WORK TO COMPLETE: For the string "clusterização", find every matching line in the records and copy it.

RECORDS FOR THE TASK:
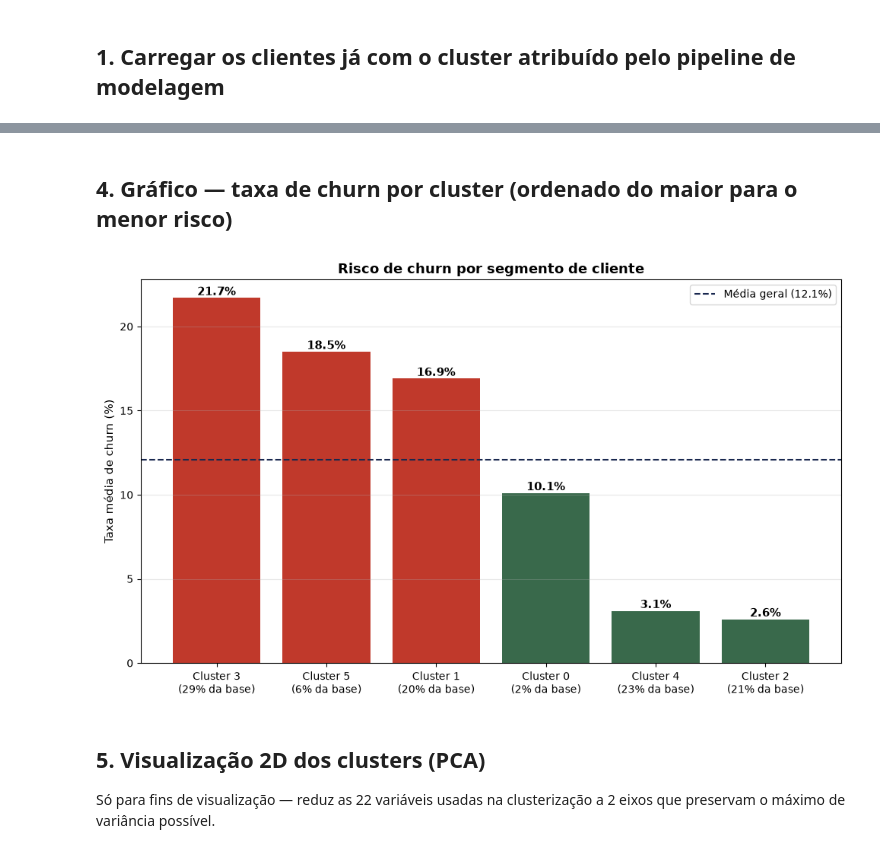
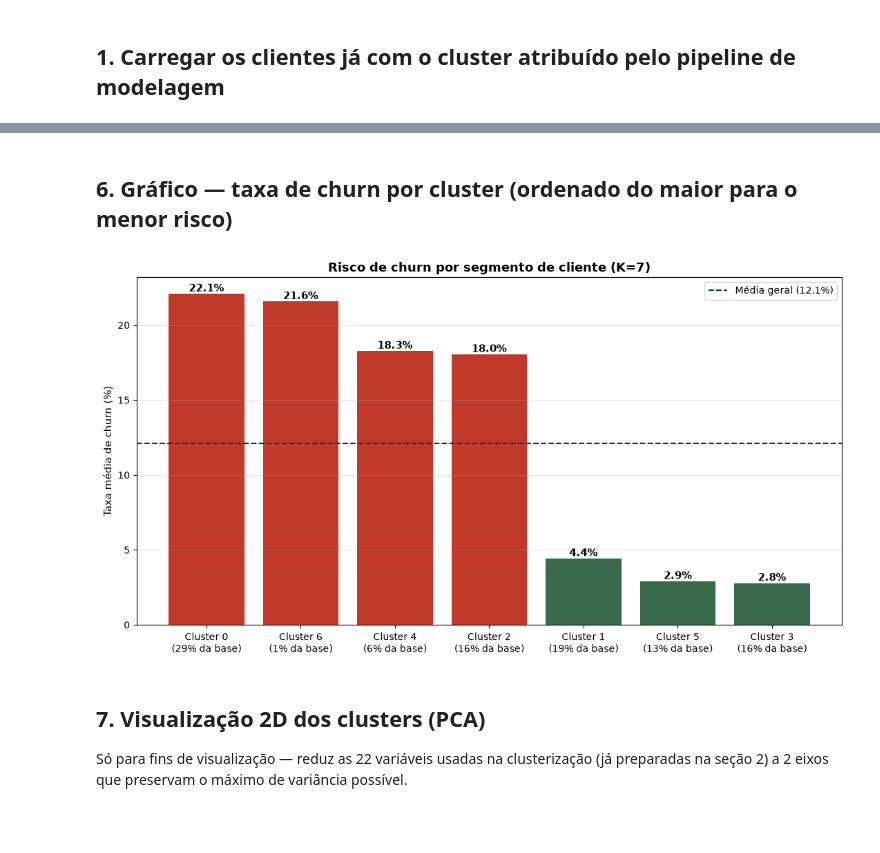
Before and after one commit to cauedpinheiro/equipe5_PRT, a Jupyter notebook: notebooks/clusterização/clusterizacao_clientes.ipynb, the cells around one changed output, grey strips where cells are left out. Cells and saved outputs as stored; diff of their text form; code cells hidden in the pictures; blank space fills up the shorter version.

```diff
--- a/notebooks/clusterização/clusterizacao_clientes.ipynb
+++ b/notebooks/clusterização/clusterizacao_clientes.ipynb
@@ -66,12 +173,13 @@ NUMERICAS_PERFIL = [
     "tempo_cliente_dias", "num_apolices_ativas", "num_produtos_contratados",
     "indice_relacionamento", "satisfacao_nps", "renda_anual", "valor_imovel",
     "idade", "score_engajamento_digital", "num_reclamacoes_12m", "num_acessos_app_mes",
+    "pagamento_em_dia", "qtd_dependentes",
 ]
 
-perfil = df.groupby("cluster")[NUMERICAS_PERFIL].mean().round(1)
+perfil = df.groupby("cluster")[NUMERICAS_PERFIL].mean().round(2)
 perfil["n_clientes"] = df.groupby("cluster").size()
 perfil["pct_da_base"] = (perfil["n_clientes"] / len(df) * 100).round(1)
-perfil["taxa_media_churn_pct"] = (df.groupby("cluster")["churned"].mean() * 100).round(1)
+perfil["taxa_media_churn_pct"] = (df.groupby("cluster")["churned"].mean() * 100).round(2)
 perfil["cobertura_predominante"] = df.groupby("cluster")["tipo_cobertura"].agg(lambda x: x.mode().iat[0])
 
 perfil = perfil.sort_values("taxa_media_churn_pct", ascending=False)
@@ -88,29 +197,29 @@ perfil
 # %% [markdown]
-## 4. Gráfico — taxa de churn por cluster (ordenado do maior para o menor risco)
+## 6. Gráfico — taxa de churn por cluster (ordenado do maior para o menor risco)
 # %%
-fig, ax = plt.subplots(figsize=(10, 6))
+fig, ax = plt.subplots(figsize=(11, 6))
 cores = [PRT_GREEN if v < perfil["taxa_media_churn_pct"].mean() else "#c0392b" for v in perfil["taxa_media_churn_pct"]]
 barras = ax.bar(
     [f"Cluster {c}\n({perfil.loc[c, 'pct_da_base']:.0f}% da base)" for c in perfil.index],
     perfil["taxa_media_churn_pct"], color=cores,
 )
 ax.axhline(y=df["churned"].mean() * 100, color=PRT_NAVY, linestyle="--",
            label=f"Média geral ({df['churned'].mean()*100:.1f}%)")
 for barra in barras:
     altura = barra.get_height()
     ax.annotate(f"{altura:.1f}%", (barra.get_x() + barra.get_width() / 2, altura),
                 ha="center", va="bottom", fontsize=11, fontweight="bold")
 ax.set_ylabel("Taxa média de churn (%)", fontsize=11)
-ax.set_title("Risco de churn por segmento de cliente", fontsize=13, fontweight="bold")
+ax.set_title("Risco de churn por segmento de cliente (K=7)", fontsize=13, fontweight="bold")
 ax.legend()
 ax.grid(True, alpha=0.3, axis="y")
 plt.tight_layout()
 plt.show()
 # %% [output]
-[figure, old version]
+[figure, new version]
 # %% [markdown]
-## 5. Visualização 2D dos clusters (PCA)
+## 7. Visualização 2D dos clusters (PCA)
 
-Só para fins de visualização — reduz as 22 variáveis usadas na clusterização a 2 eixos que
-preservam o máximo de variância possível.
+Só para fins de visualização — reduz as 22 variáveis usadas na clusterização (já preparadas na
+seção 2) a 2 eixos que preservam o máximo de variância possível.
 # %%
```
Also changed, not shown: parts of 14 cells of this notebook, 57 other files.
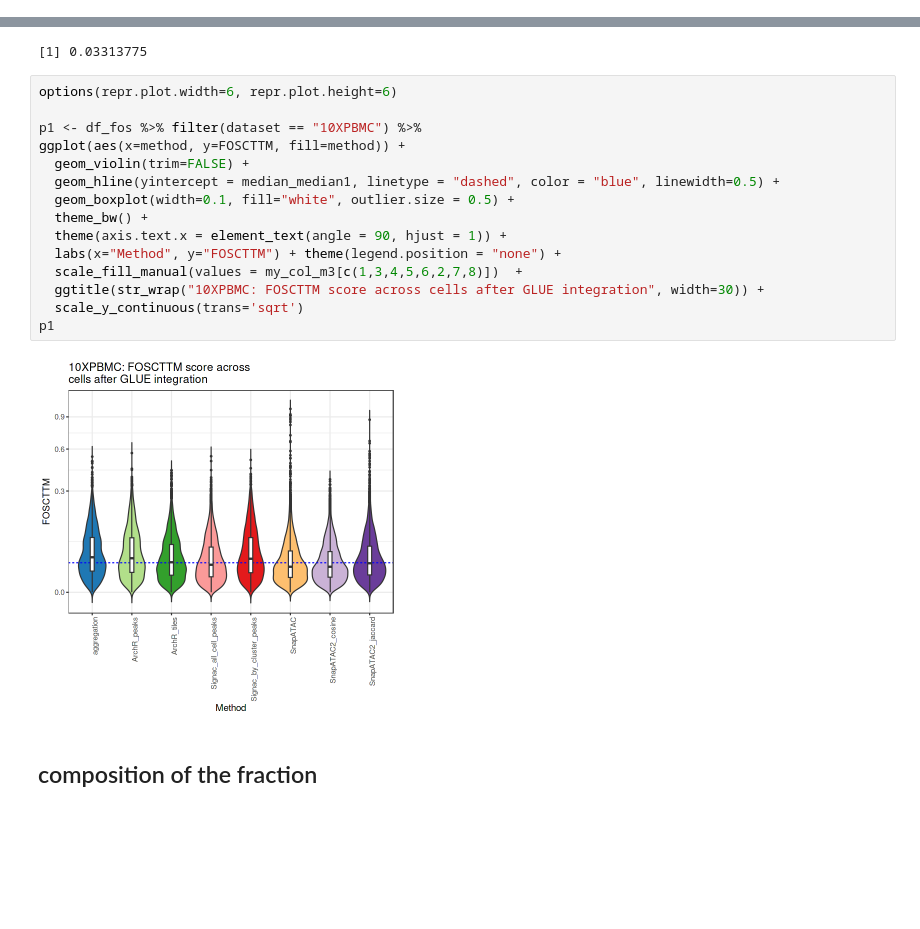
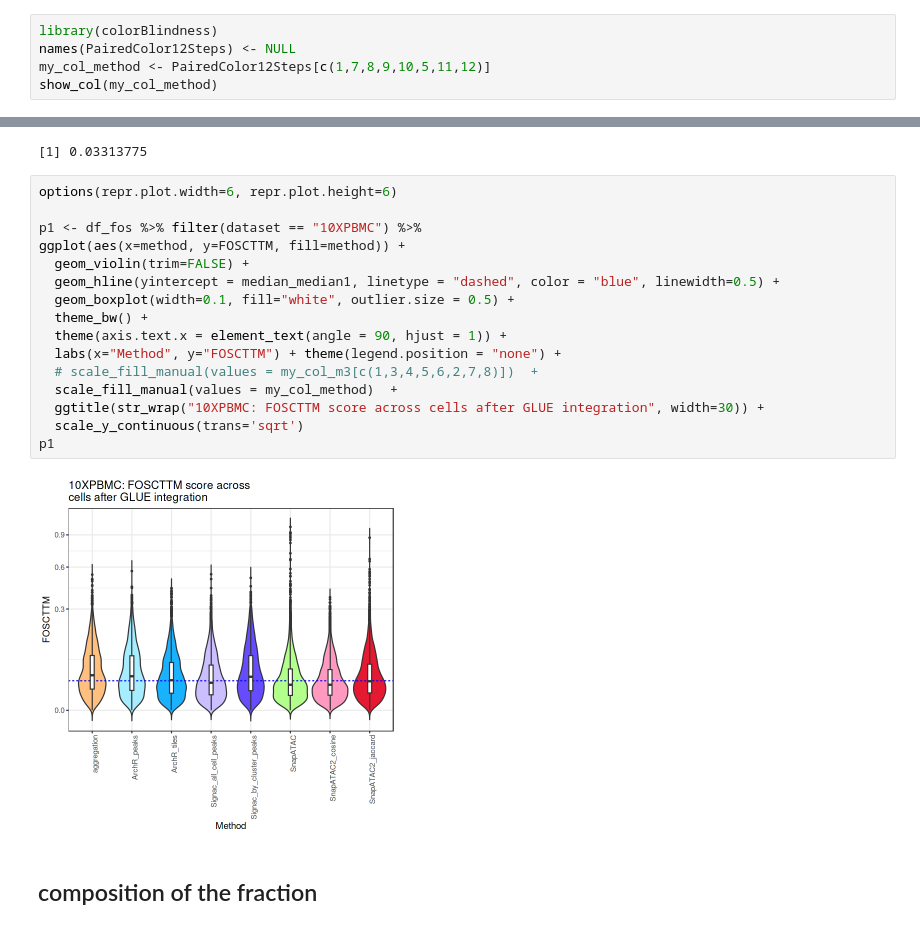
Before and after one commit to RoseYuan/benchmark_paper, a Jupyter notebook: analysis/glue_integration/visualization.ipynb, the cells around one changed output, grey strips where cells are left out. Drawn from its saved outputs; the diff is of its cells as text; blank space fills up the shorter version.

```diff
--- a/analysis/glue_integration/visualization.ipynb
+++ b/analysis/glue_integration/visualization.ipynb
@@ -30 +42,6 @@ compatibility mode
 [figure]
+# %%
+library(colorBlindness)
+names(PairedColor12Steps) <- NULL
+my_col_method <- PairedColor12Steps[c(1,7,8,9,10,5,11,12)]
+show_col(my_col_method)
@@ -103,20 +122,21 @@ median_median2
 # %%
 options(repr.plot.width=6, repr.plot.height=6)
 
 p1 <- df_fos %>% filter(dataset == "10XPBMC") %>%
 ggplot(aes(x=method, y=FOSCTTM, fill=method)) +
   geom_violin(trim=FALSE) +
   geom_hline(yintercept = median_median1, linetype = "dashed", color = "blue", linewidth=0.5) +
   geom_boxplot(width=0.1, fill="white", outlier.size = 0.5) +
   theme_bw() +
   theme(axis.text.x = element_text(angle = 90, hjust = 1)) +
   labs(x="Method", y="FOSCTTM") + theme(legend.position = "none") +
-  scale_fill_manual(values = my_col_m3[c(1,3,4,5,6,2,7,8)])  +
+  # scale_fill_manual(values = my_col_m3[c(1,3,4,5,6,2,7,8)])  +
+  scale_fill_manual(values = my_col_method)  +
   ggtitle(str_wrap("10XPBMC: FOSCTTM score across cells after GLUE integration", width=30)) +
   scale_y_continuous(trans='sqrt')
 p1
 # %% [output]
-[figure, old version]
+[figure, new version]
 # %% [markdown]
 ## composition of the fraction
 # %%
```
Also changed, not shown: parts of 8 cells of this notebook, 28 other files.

ANSWER FOR THIS EXERCISE:
Before and after one commit to cauedpinheiro/equipe5_PRT, a Jupyter notebook: notebooks/clusterização/clusterizacao_clientes.ipynb, the cells around one changed output, grey strips where cells are left out. Cells and saved outputs as stored; diff of their text form; code cells hidden in the pictures; blank space fills up the shorter version.
--- a/notebooks/clusterização/clusterizacao_clientes.ipynb
+++ b/notebooks/clusterização/clusterizacao_clientes.ipynb
-Só para fins de visualização — reduz as 22 variáveis usadas na clusterização a 2 eixos que
+Só para fins de visualização — reduz as 22 variáveis usadas na clusterização (já preparadas na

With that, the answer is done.